The Jakarta Post
Indonesia has sought to extend the trade perks under the United States' trade preference program, which provides a competitive advantage for Indonesian export products in the American market.
In a meeting with US Secretary of State Mike Pompeo at the Bogor Palace in West Java on Thursday, President Joko “Jokowi” Widodo expressed Jakarta's commitment to advancing the strategic economic partnership between Indonesia and the US, according to Foreign Minister Retno LP Marsudi, who accompanied the President at the event.
“The President emphasized that Indonesia wants to see more economic cooperation between the two countries in the future, particularly with the extension of the Generalized System of Preferences (GSP) facility for Indonesia,” Retno told the press after the meeting.
The minister went on to say that Pompeo had emphasized Washington's commitment to improving economic ties with Jakarta, including by encouraging more American businesses to engage with Indonesia.
Following a separate bilateral meeting with Pompeo earlier on Thursday, Retno said that Jakarta and Washington had agreed to work together on strengthening the global supply chain and expediting post-pandemic economic recovery.
“In this regard, I underlined again the importance of GSP facilities, which not only bring benefits for Indonesia, but also for US businesses,” she said.
Since 2011, Indonesia has been one of 120 countries that have benefited from the GSP. As the oldest and largest US trade preference program, the GSP gives developing economies the privilege of exporting their products to the US with lower or zero duties.
Indonesia ranks third among countries that have benefited the most from the program, with almost 15 percent of the country's products exported to the US under it.
However, the US Trade Representative Office on Feb. 10 removed Indonesia from the developing and least-developing countries list, meaning that the US now recognizes Indonesia as a developed country.
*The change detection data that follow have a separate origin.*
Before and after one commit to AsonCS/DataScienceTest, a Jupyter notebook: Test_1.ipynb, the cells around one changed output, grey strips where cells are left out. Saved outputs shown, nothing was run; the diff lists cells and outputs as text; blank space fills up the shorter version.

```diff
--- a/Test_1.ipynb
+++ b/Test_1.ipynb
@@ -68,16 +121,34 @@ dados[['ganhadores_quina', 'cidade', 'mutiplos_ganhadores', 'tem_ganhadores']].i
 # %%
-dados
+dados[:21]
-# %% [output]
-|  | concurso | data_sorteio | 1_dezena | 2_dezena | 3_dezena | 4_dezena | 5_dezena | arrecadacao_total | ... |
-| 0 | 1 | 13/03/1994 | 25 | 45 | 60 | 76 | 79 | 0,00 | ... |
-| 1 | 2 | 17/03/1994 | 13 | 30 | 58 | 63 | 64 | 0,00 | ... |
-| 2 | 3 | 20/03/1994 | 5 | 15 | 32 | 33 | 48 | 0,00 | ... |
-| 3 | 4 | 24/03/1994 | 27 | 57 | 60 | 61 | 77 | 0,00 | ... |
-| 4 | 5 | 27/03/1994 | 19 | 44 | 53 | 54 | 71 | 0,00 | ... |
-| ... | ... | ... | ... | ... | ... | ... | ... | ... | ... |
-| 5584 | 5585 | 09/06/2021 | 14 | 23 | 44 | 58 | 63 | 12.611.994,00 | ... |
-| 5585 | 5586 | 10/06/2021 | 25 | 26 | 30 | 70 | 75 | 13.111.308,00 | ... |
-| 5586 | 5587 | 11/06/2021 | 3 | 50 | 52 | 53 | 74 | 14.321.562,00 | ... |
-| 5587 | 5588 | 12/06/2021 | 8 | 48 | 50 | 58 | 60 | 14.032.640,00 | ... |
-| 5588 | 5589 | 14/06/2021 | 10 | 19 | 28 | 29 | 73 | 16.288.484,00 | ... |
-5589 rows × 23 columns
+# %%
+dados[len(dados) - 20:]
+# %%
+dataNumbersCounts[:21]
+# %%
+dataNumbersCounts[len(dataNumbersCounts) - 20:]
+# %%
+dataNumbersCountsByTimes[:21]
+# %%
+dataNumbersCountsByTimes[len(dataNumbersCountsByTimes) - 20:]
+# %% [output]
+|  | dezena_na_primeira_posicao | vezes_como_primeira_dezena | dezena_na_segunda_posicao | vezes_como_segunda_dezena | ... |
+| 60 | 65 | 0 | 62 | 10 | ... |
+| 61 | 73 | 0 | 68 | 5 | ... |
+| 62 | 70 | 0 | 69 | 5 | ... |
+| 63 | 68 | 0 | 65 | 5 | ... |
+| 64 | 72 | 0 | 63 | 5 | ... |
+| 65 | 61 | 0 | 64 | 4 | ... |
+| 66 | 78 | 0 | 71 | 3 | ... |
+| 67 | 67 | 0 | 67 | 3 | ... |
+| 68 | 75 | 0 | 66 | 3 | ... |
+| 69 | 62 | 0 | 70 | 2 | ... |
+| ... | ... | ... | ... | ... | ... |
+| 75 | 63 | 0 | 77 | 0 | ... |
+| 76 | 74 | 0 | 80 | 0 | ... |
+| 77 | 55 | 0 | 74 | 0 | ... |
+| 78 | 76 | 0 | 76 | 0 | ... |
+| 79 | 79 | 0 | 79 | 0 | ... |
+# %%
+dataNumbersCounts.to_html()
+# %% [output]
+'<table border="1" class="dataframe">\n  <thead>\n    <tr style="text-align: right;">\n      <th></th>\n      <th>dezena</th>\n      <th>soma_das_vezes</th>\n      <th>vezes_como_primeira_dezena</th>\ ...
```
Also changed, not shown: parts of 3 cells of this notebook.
Under the policy, exported goods from Indonesia would be charged with higher tariffs.
In 2018, US President Donald Trump said his administration would review the GSP benefits provided to several developing countries, including Indonesia, with which the US has a trade deficit.
Indonesia has since lobbied Washington to retain the trade privileges under the GSP, especially after seeing India and Thailand lose their respective trade privileges in October last year.